These stories shocked and horrified me. My Jewish education had taught me the importance of advocating for all people, but I began to think, where was this sense of ‘Tikkun Olam’ when it came to the education of Hasidic children? Why was no one talking about this?
After a few months on the job, I’ve come to realize that the Jewish community is divided into two groups when it comes to this issue. The first is those who are not aware of this problem, or those who are aware of the issue but not of its severity. Yaffed is the only organization working on this issue, so there is little information being circulated online surrounding the Hasidic education system. Furthermore, the lack of education within the Hasidic community makes it even harder for individuals affected by the yeshiva system to speak out and to inform the world of their situation. The second group is made up of leaders, namely of the Hasidic community, who are aware and are actually complicit in the perpetuation of the problem, and organizations and politicians who are aware but afraid to address the issue due to the power and influence of Hasidic leaders. While each group is different, they all have one thing in common: none of them are speaking up on behalf of the educational rights of Hasidic children.
It is time for all of this to change. To those unfamiliar with the issue of Hasidic education, or who are aware but don’t see it as urgent, it is time to get informed. Visit Yaffed’s website, listen to the stories of yeshiva graduates. From them, you will learn, like I did, that this problem is worse than you could have ever imagined. And to those who are aware of this issue but are afraid to speak up, it is time to put the wellbeing of Hasidic children first. Every year, thousands of Hasidic boys graduate yeshiva with an education that leaves them completely ill-equipped for life in the US. If we do not become informed, if we do not speak up, this will not change. Particularly given that the Hasidic community is the fastest growing segment of the Jewish population, this is poised to become one of the most pressing Jewish issues of our time.
This is where the wider Jewish community has the potential to make a difference. By being knowledgeable and passionate about this issue we can show up in support of this cause, educate others, and uplift the voices and stories of the Hasidic children and their families. It is time we step up and begin applying the concept of ‘Tikkun Olam’ to the entire Jewish community.
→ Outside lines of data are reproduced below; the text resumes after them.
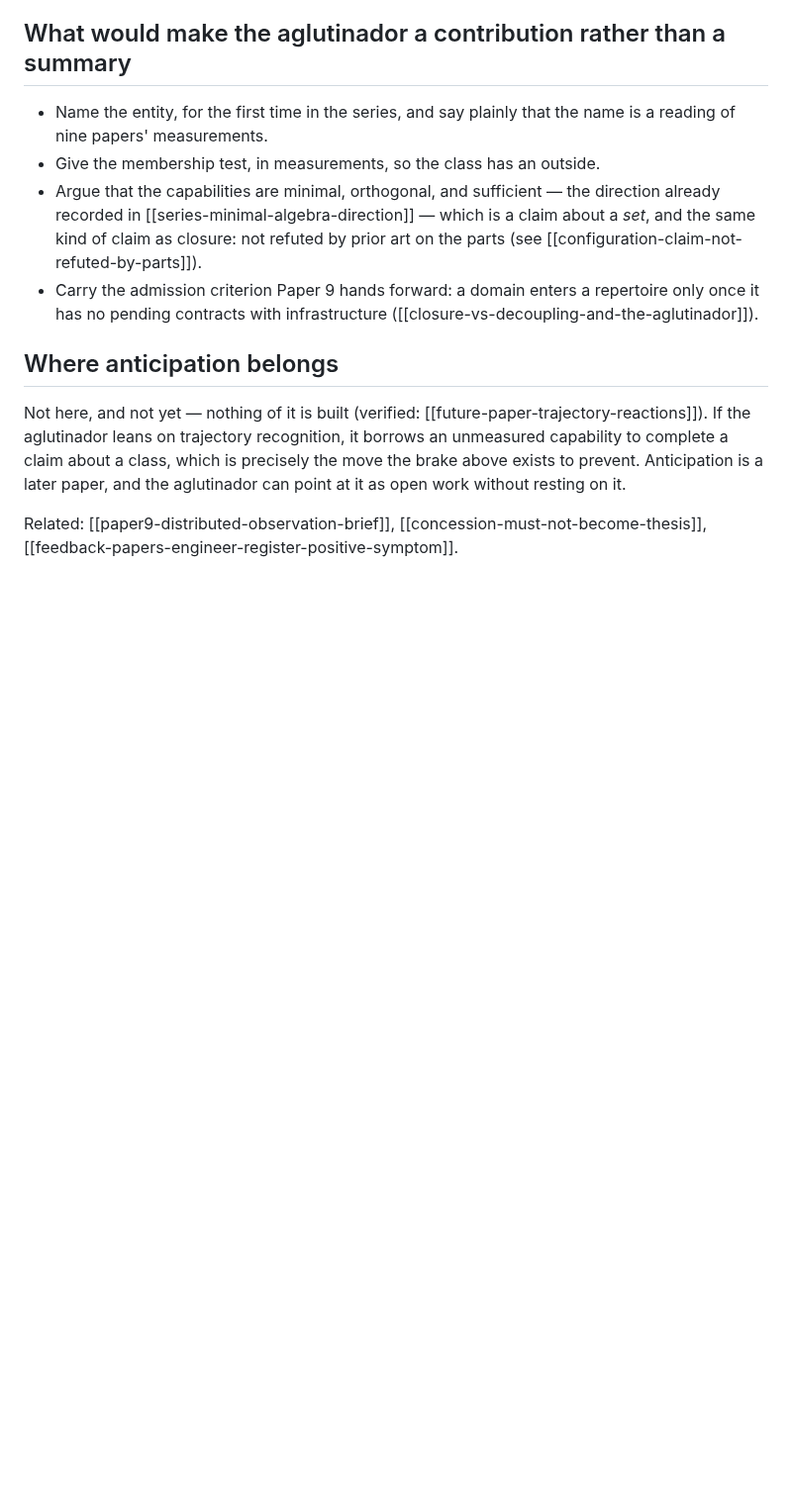
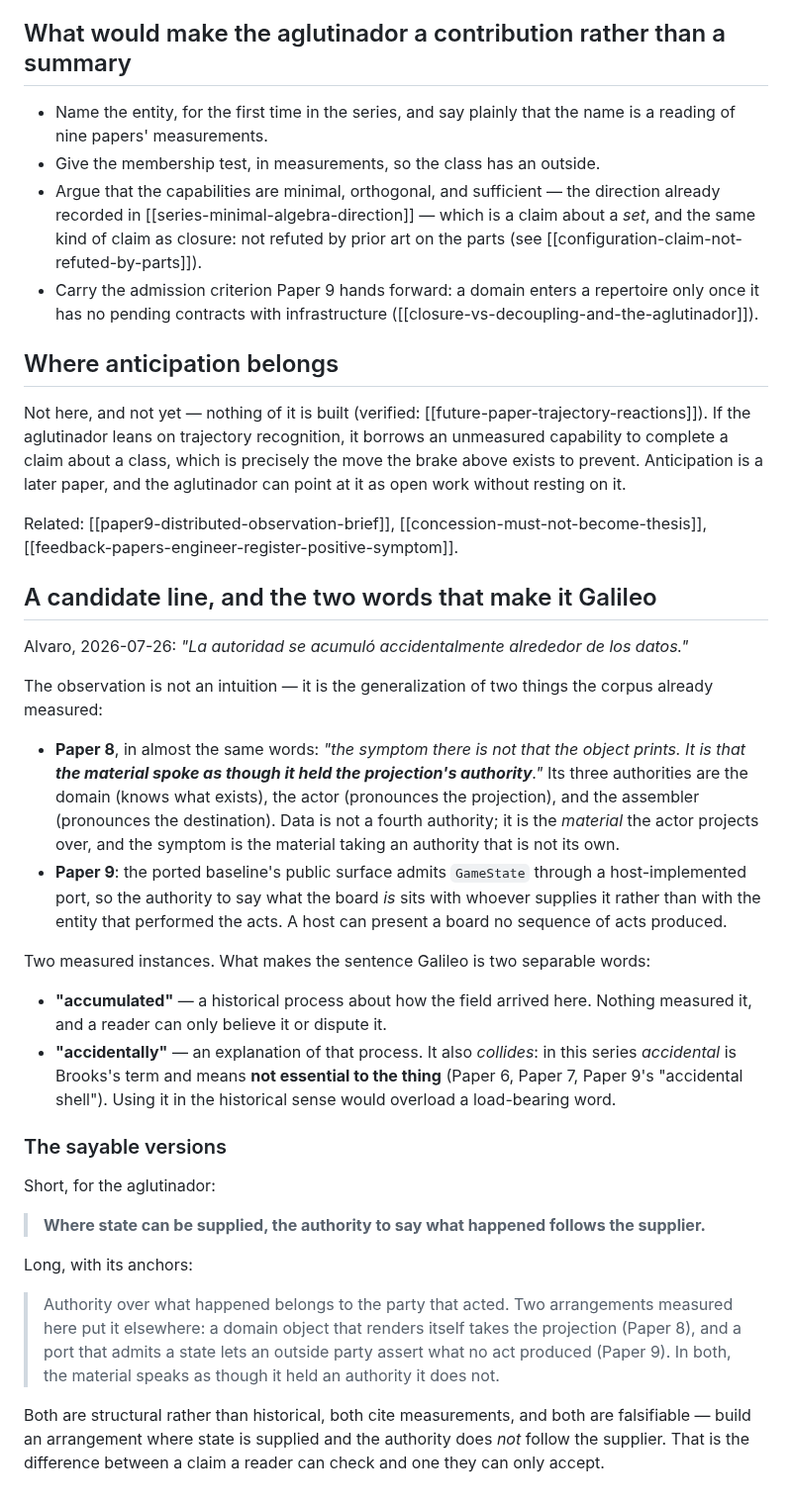
Before and after one commit to alvaroNCubo/puppeteer-papers, a Markdown page: notes/aglutinador-naming-the-entity.md, the part around the change. Shown at 99% size. GitHub-like rendering; blank space fills up the shorter version.

Commit message:
Notes: the authority-around-the-data line, and the two words that make it Galileo
The observation generalizes two measurements rather than intuiting one. Paper 8 says it almost
verbatim for one case - the symptom is not that the object prints but that the material spoke as
though it held the projection authority - and its three authorities are domain, actor and assembler,
with data not a fourth but the material projected over. Paper 9 adds the second case: the baseline
public surface admits GameState through a host-implemented port, so the authority to say what the
board is sits with whoever supplies it rather than with the entity that acted.

What makes the sentence Galileo is two separable words. Accumulated is a historical process about how
the field arrived here and nothing measured it. Accidentally explains that process, and it also
collides - in this series accidental is Brooks term meaning not essential to the thing, used that way
in Papers 6, 7 and 9, so the historical sense would overload a load-bearing word.

Two sayable versions recorded, one short and one with its anchors. Both structural rather than
historical, both citing measurements, and both falsifiable by building an arrangement where state is
supplied and authority does not follow the supplier.

Co-Authored-By: Claude Opus 5 <noreply@anthropic.com>

```diff
--- a/notes/aglutinador-naming-the-entity.md
+++ b/notes/aglutinador-naming-the-entity.md
@@ -102,3 +102,44 @@ open work without resting on it.
 
 Related: [[paper9-distributed-observation-brief]], [[concession-must-not-become-thesis]],
 [[feedback-papers-engineer-register-positive-symptom]].
+
+## A candidate line, and the two words that make it Galileo
+
+Alvaro, 2026-07-26: *"La autoridad se acumuló accidentalmente alrededor de los datos."*
+
+The observation is not an intuition — it is the generalization of two things the corpus already
+measured:
+
+- **Paper 8**, in almost the same words: *"the symptom there is not that the object prints. It is
+  that **the material spoke as though it held the projection's authority**."* Its three authorities
+  are the domain (knows what exists), the actor (pronounces the projection), and the assembler
+  (pronounces the destination). Data is not a fourth authority; it is the *material* the actor
+  projects over, and the symptom is the material taking an authority that is not its own.
+- **Paper 9**: the ported baseline's public surface admits `GameState` through a host-implemented
+  port, so the authority to say what the board *is* sits with whoever supplies it rather than with the
+  entity that performed the acts. A host can present a board no sequence of acts produced.
+
+Two measured instances. What makes the sentence Galileo is two separable words:
+
+- **"accumulated"** — a historical process about how the field arrived here. Nothing measured it, and
+  a reader can only believe it or dispute it.
+- **"accidentally"** — an explanation of that process. It also *collides*: in this series *accidental*
+  is Brooks's term and means **not essential to the thing** (Paper 6, Paper 7, Paper 9's "accidental
+  shell"). Using it in the historical sense would overload a load-bearing word.
+
+### The sayable versions
+
+Short, for the aglutinador:
+
+> **Where state can be supplied, the authority to say what happened follows the supplier.**
+
+Long, with its anchors:
+
+> Authority over what happened belongs to the party that acted. Two arrangements measured here put it
+> elsewhere: a domain object that renders itself takes the projection (Paper 8), and a port that
+> admits a state lets an outside party assert what no act produced (Paper 9). In both, the material
+> speaks as though it held an authority it does not.
+
+Both are structural rather than historical, both cite measurements, and both are falsifiable — build
+an arrangement where state is supplied and the authority does *not* follow the supplier. That is the
+difference between a claim a reader can check and one they can only accept.
```
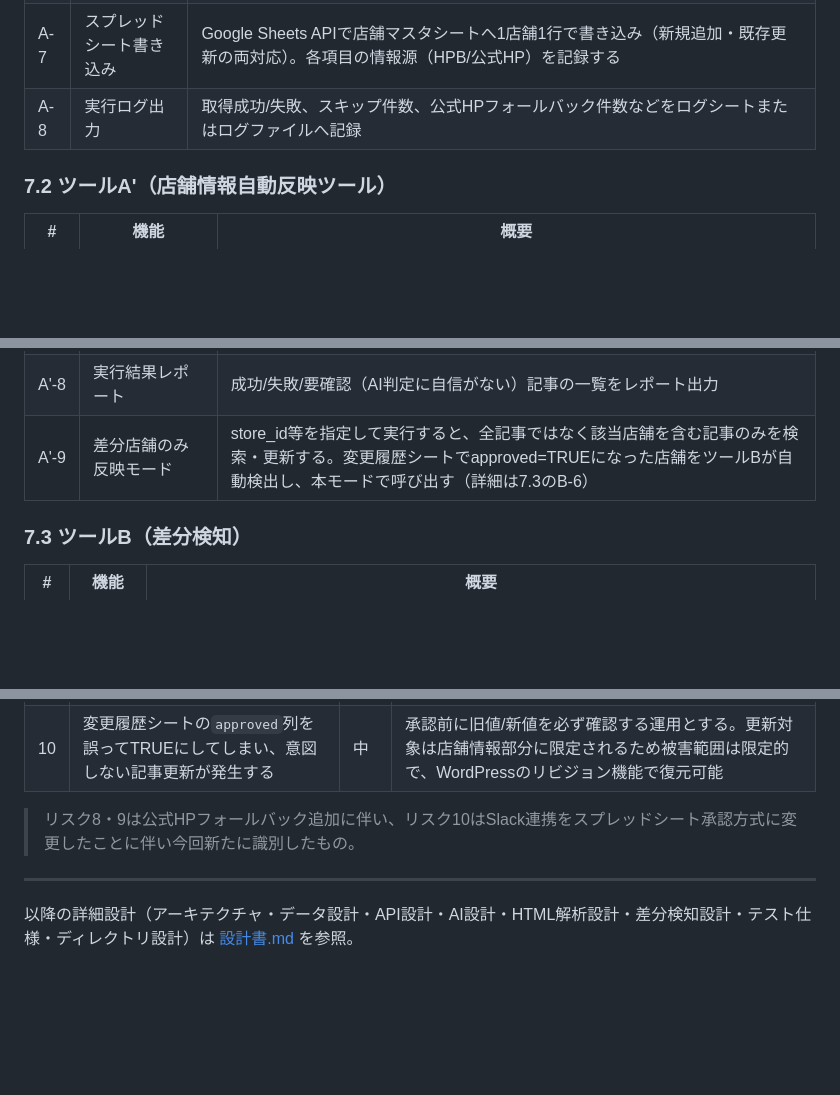
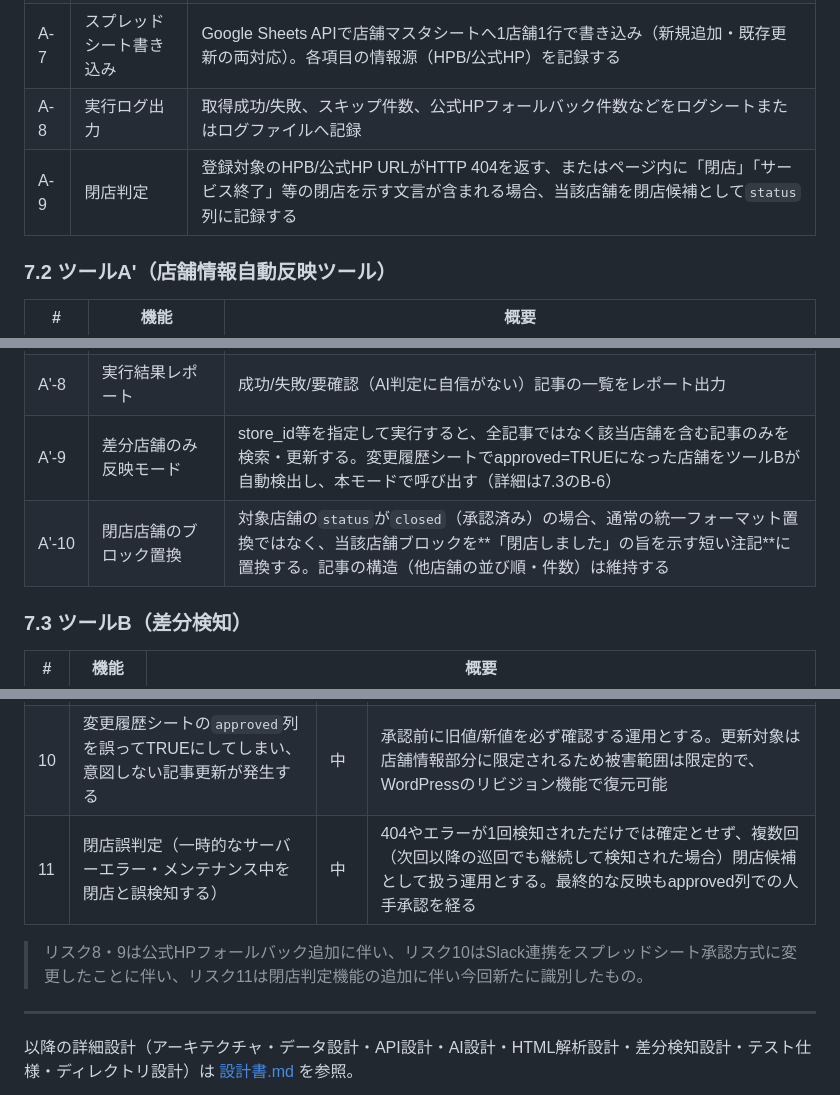
Before and after one commit to fkdkazu-commits/eyebrow-salon-ai-tool, a Markdown page: 要件定義.md, 3 parts joined by grey strips. GitHub-like rendering; blank space fills up the shorter version.

```diff
--- a/要件定義.md
+++ b/要件定義.md
@@ -149,6 +149,7 @@
 | A-6 | データ正規化 | 取得した生データをスプレッドシートの列定義に合わせて整形する |
 | A-7 | スプレッドシート書き込み | Google Sheets APIで店舗マスタシートへ1店舗1行で書き込み（新規追加・既存更新の両対応）。各項目の情報源（HPB/公式HP）を記録する |
 | A-8 | 実行ログ出力 | 取得成功/失敗、スキップ件数、公式HPフォールバック件数などをログシートまたはログファイルへ記録 |
+| A-9 | 閉店判定 | 登録対象のHPB/公式HP URLがHTTP 404を返す、またはページ内に「閉店」「サービス終了」等の閉店を示す文言が含まれる場合、当該店舗を閉店候補として`status`列に記録する |
 
 ### 7.2 ツールA'（店舗情報自動反映ツール）
 
@@ -163,6 +164,7 @@
 | A'-7 | WordPress更新 | WordPress REST API経由で記事を更新（下書き保存 or 即時公開を選択可能） |
 | A'-8 | 実行結果レポート | 成功/失敗/要確認（AI判定に自信がない）記事の一覧をレポート出力 |
 | A'-9 | 差分店舗のみ反映モード | store_id等を指定して実行すると、全記事ではなく該当店舗を含む記事のみを検索・更新する。変更履歴シートでapproved=TRUEになった店舗をツールBが自動検出し、本モードで呼び出す（詳細は7.3のB-6） |
+| A'-10 | 閉店店舗のブロック置換 | 対象店舗の`status`が`closed`（承認済み）の場合、通常の統一フォーマット置換ではなく、当該店舗ブロックを**「閉店しました」の旨を示す短い注記**に置換する。記事の構造（他店舗の並び順・件数）は維持する |
 
 ### 7.3 ツールB（差分検知）
 
@@ -236,8 +239,9 @@
 | 8 | 公式HPの構造が店舗ごとに全くバラバラで自動抽出が困難 | 中 | 記事構造解析と同様にAIによる汎用抽出（キーワード近傍探索＋LLM判定）を用いる。抽出できない場合は無理に埋めずnullのまま「要確認」とする |
 | 9 | HPBと公式HPで情報が食い違う（例: 料金が異なる） | 中 | HPB優先の原則を機械的に適用し、公式HPの値で上書きしない。食い違いが疑われる場合はother_info等に注記として記録し人手判断に委ねる |
 | 10 | 変更履歴シートの`approved`列を誤ってTRUEにしてしまい、意図しない記事更新が発生する | 中 | 承認前に旧値/新値を必ず確認する運用とする。更新対象は店舗情報部分に限定されるため被害範囲は限定的で、WordPressのリビジョン機能で復元可能 |
+| 11 | 閉店誤判定（一時的なサーバーエラー・メンテナンス中を閉店と誤検知する） | 中 | 404やエラーが1回検知されただけでは確定とせず、複数回（次回以降の巡回でも継続して検知された場合）閉店候補として扱う運用とする。最終的な反映もapproved列での人手承認を経る |
 
-> リスク8・9は公式HPフォールバック追加に伴い、リスク10はSlack連携をスプレッドシート承認方式に変更したことに伴い今回新たに識別したもの。
+> リスク8・9は公式HPフォールバック追加に伴い、リスク10はSlack連携をスプレッドシート承認方式に変更したことに伴い、リスク11は閉店判定機能の追加に伴い今回新たに識別したもの。
 
 ---
 
```
Also changed, not shown: other parts of 要件定義.md (+1 -0 lines), 設計書.md (+14 -2 lines).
Kate Hirsch is a current intern for Young Advocates for Fair Education (Yaffed) in New York City. Yaffed is currently the only organization in America that advocates for the educational rights of Hasidic Children.